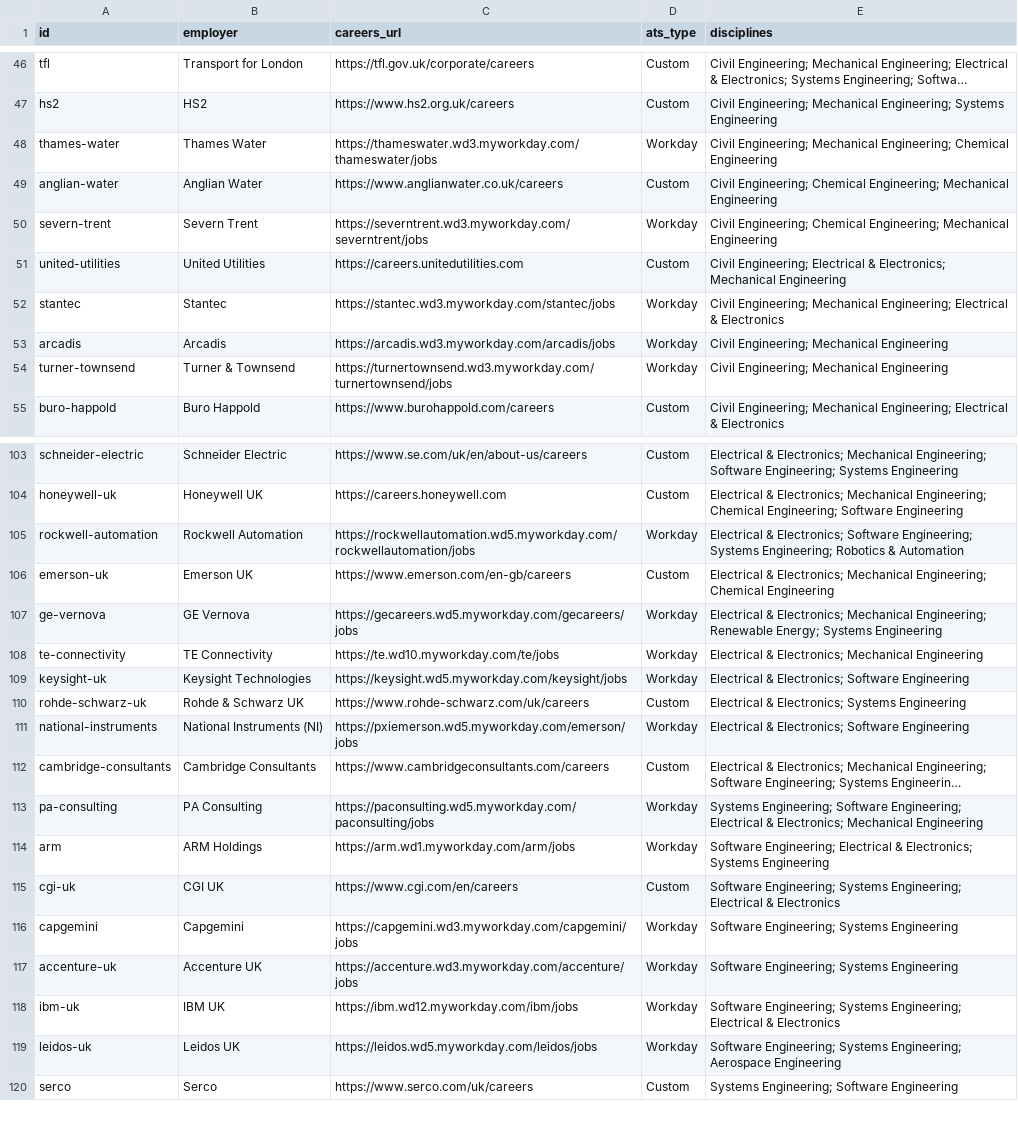
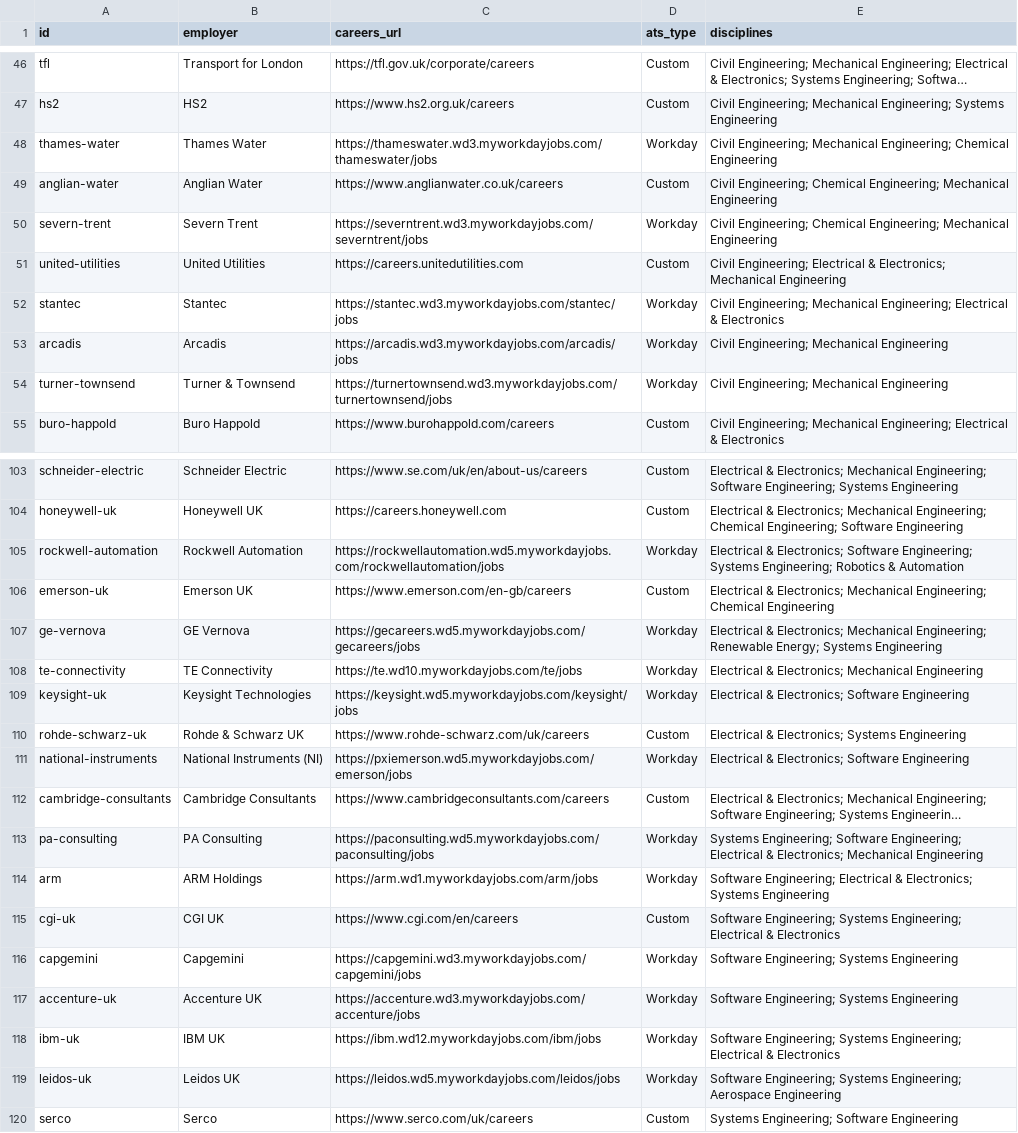
Before and after one commit to Evs202/eng-tracker, a CSV file: scraper/output/companies.csv, drawn as a sheet; only a part is shown, gaps mark what is left out; long unchanged cells end in …; the diff covers the shown part only; the diff names each change by its address in the sheet, - before the commit and + after, or states it on an @@ line.

Commit message:
fix: use myworkdayjobs.com (correct Workday domain) for all Workday companies

```diff
--- a/scraper/output/companies.csv
+++ b/scraper/output/companies.csv
-C48 (careers_url): https://thameswater.wd3.myworkday.com/thameswater/jobs
+C48 (careers_url): https://thameswater.wd3.myworkdayjobs.com/thameswater/jobs
-C50 (careers_url): https://severntrent.wd3.myworkday.com/severntrent/jobs
+C50 (careers_url): https://severntrent.wd3.myworkdayjobs.com/severntrent/jobs
-C52 (careers_url): https://stantec.wd3.myworkday.com/stantec/jobs
+C52 (careers_url): https://stantec.wd3.myworkdayjobs.com/stantec/jobs
-C53 (careers_url): https://arcadis.wd3.myworkday.com/arcadis/jobs
+C53 (careers_url): https://arcadis.wd3.myworkdayjobs.com/arcadis/jobs
-C54 (careers_url): https://turnertownsend.wd3.myworkday.com/turnertownsend/jobs
+C54 (careers_url): https://turnertownsend.wd3.myworkdayjobs.com/turnertownsend/jobs
-C105 (careers_url): https://rockwellautomation.wd5.myworkday.com/rockwellautomation/jobs
+C105 (careers_url): https://rockwellautomation.wd5.myworkdayjobs.com/rockwellautomation/jobs
-C107 (careers_url): https://gecareers.wd5.myworkday.com/gecareers/jobs
+C107 (careers_url): https://gecareers.wd5.myworkdayjobs.com/gecareers/jobs
-C108 (careers_url): https://te.wd10.myworkday.com/te/jobs
+C108 (careers_url): https://te.wd10.myworkdayjobs.com/te/jobs
-C109 (careers_url): https://keysight.wd5.myworkday.com/keysight/jobs
+C109 (careers_url): https://keysight.wd5.myworkdayjobs.com/keysight/jobs
-C111 (careers_url): https://pxiemerson.wd5.myworkday.com/emerson/jobs
+C111 (careers_url): https://pxiemerson.wd5.myworkdayjobs.com/emerson/jobs
-C113 (careers_url): https://paconsulting.wd5.myworkday.com/paconsulting/jobs
+C113 (careers_url): https://paconsulting.wd5.myworkdayjobs.com/paconsulting/jobs
-C114 (careers_url): https://arm.wd1.myworkday.com/arm/jobs
+C114 (careers_url): https://arm.wd1.myworkdayjobs.com/arm/jobs
-C116 (careers_url): https://capgemini.wd3.myworkday.com/capgemini/jobs
+C116 (careers_url): https://capgemini.wd3.myworkdayjobs.com/capgemini/jobs
-C117 (careers_url): https://accenture.wd3.myworkday.com/accenture/jobs
+C117 (careers_url): https://accenture.wd3.myworkdayjobs.com/accenture/jobs
-C118 (careers_url): https://ibm.wd12.myworkday.com/ibm/jobs
+C118 (careers_url): https://ibm.wd12.myworkdayjobs.com/ibm/jobs
-C119 (careers_url): https://leidos.wd5.myworkday.com/leidos/jobs
+C119 (careers_url): https://leidos.wd5.myworkdayjobs.com/leidos/jobs
```
Also changed, not shown: 61 edited cells elsewhere in this file.
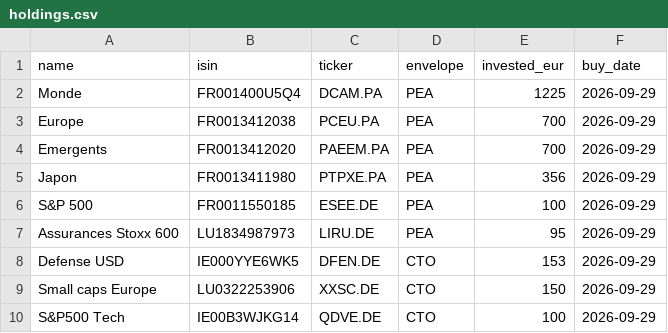
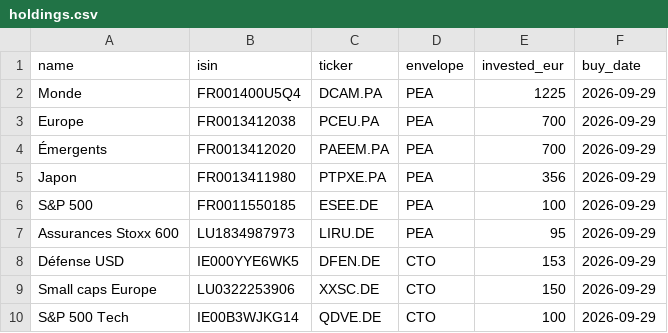
Before and after one commit to maximevigouroux/mon-portefeuille, a CSV file: holdings.csv, drawn as a sheet.

Commit message:
Fix spelling of investment names in holdings.csv
Updated the name of 'Emergents' to 'Émergents' and 'Defense USD' to 'Défense USD' in holdings.csv.

```diff
--- a/holdings.csv
+++ b/holdings.csv
@@ -3,3 +3,3 @@ Monde,FR001400U5Q4,DCAM.PA,PEA,1225,2026-09-29
 Europe,FR0013412038,PCEU.PA,PEA,700,2026-09-29
-Emergents,FR0013412020,PAEEM.PA,PEA,700,2026-09-29
+Émergents,FR0013412020,PAEEM.PA,PEA,700,2026-09-29
 Japon,FR0013411980,PTPXE.PA,PEA,356,2026-09-29
@@ -7,4 +7,4 @@ S&P 500,FR0011550185,ESEE.DE,PEA,100,2026-09-29
 Assurances Stoxx 600,LU1834987973,LIRU.DE,PEA,95,2026-09-29
-Defense USD,IE000YYE6WK5,DFEN.DE,CTO,153,2026-09-29
+Défense USD,IE000YYE6WK5,DFEN.DE,CTO,153,2026-09-29
 Small caps Europe,LU0322253906,XXSC.DE,CTO,150,2026-09-29
-S&P500 Tech,IE00B3WJKG14,QDVE.DE,CTO,100,2026-09-29
+S&P 500 Tech,IE00B3WJKG14,QDVE.DE,CTO,100,2026-09-29
```
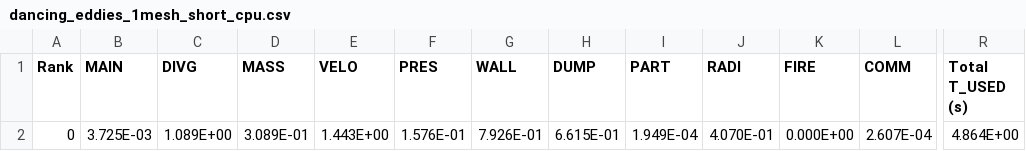
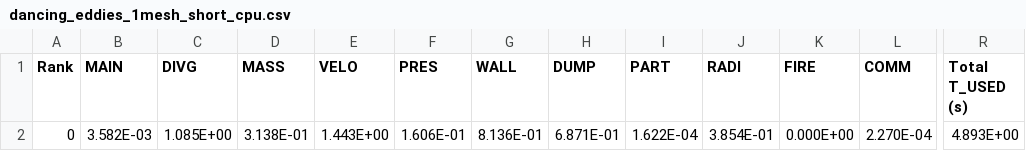
Before and after one commit to drfailer/fds, a CSV file: test_cases/gold/dancing_eddies_1mesh/dancing_eddies_1mesh_short_cpu.csv, drawn as a sheet; only a part is shown, gaps mark what is left out; the diff names each change by its address in the sheet, - before the commit and + after, or states it on an @@ line.

```diff
--- a/test_cases/gold/dancing_eddies_1mesh/dancing_eddies_1mesh_short_cpu.csv
+++ b/test_cases/gold/dancing_eddies_1mesh/dancing_eddies_1mesh_short_cpu.csv
-B2 (MAIN): 3.725E-03
+B2 (MAIN): 3.582E-03
-C2 (DIVG): 1.089E+00
+C2 (DIVG): 1.085E+00
-D2 (MASS): 3.089E-01
+D2 (MASS): 3.138E-01
-F2 (PRES): 1.576E-01
+F2 (PRES): 1.606E-01
-G2 (WALL): 7.926E-01
+G2 (WALL): 8.136E-01
-H2 (DUMP): 6.615E-01
+H2 (DUMP): 6.871E-01
-I2 (PART): 1.949E-04
+I2 (PART): 1.622E-04
-J2 (RADI): 4.070E-01
+J2 (RADI): 3.854E-01
-L2 (COMM): 2.607E-04
+L2 (COMM): 2.270E-04
-R2 (Total T_USED (s)): 4.864E+00
+R2 (Total T_USED (s)): 4.893E+00
```
Also changed, not shown: test_cases/gold/dancing_eddies_1mesh/dancing_eddies_1mesh_short_steps.csv, test_cases/gold/dancing_eddies_2mesh/dancing_eddies_embed_cpu.csv, 25 other files.
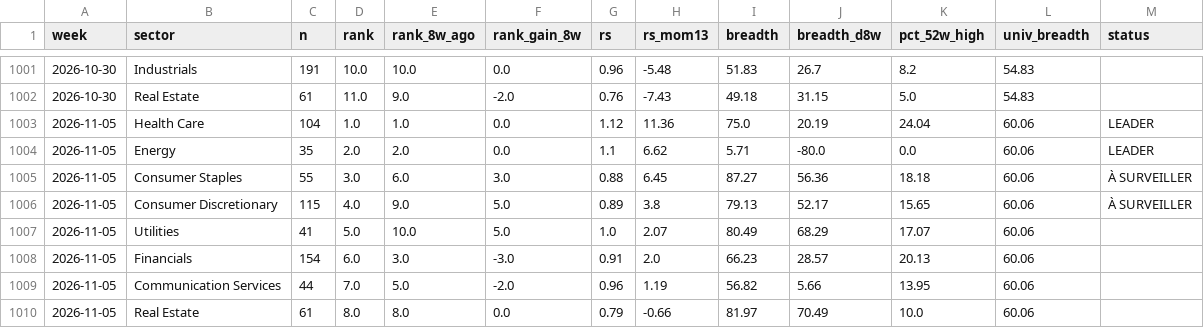
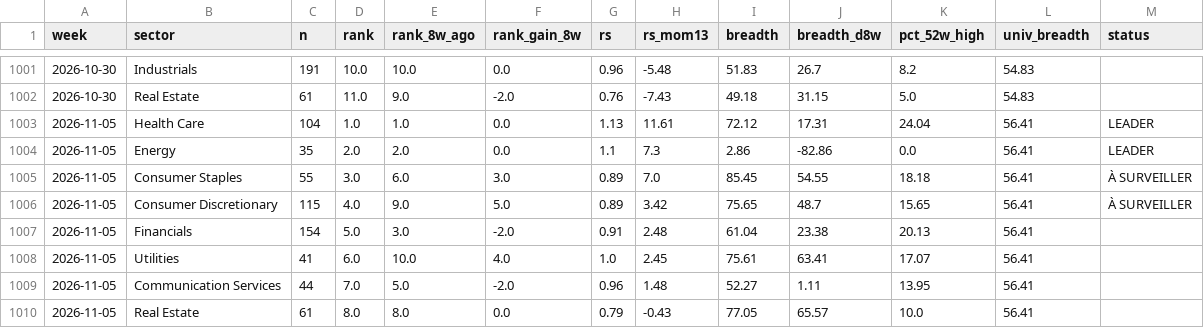
Before and after one commit to BackupBackupFede/ROTATION, a CSV file: history_us.csv, drawn as a sheet; only a part is shown, gaps mark what is left out; the diff covers the shown part only.

```diff
--- a/history_us.csv
+++ b/history_us.csv
@@ -1002,9 +1002,9 @@
 2026-10-30,Real Estate,61,11.0,9.0,-2.0,0.76,-7.43,49.18,31.15,5.0,54.83,
-2026-11-05,Health Care,104,1.0,1.0,0.0,1.12,11.36,75.0,20.19,24.04,60.06,LEADER
-2026-11-05,Energy,35,2.0,2.0,0.0,1.1,6.62,5.71,-80.0,0.0,60.06,LEADER
-2026-11-05,Consumer Staples,55,3.0,6.0,3.0,0.88,6.45,87.27,56.36,18.18,60.06,À SURVEILLER
-2026-11-05,Consumer Discretionary,115,4.0,9.0,5.0,0.89,3.8,79.13,52.17,15.65,60.06,À SURVEILLER
-2026-11-05,Utilities,41,5.0,10.0,5.0,1.0,2.07,80.49,68.29,17.07,60.06,
-2026-11-05,Financials,154,6.0,3.0,-3.0,0.91,2.0,66.23,28.57,20.13,60.06,
-2026-11-05,Communication Services,44,7.0,5.0,-2.0,0.96,1.19,56.82,5.66,13.95,60.06,
-2026-11-05,Real Estate,61,8.0,8.0,0.0,0.79,-0.66,81.97,70.49,10.0,60.06,
+2026-11-05,Health Care,104,1.0,1.0,0.0,1.13,11.61,72.12,17.31,24.04,56.41,LEADER
+2026-11-05,Energy,35,2.0,2.0,0.0,1.1,7.3,2.86,-82.86,0.0,56.41,LEADER
+2026-11-05,Consumer Staples,55,3.0,6.0,3.0,0.89,7.0,85.45,54.55,18.18,56.41,À SURVEILLER
+2026-11-05,Consumer Discretionary,115,4.0,9.0,5.0,0.89,3.42,75.65,48.7,15.65,56.41,À SURVEILLER
+2026-11-05,Financials,154,5.0,3.0,-2.0,0.91,2.48,61.04,23.38,20.13,56.41,
+2026-11-05,Utilities,41,6.0,10.0,4.0,1.0,2.45,75.61,63.41,17.07,56.41,
+2026-11-05,Communication Services,44,7.0,5.0,-2.0,0.96,1.48,52.27,1.11,13.95,56.41,
+2026-11-05,Real Estate,61,8.0,8.0,0.0,0.79,-0.43,77.05,65.57,10.0,56.41,
```
Also changed, not shown: 13 edited cells elsewhere in this file, history_fr.csv, 2 other files.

============================================================

**Problem details:**
Write out every line of the preceding listing that contains "SURVEILLER".

**Result below:**
-2026-11-05,Consumer Staples,55,3.0,6.0,3.0,0.88,6.45,87.27,56.36,18.18,60.06,À SURVEILLER
-2026-11-05,Consumer Discretionary,115,4.0,9.0,5.0,0.89,3.8,79.13,52.17,15.65,60.06,À SURVEILLER
+2026-11-05,Consumer Staples,55,3.0,6.0,3.0,0.89,7.0,85.45,54.55,18.18,56.41,À SURVEILLER
+2026-11-05,Consumer Discretionary,115,4.0,9.0,5.0,0.89,3.42,75.65,48.7,15.65,56.41,À SURVEILLER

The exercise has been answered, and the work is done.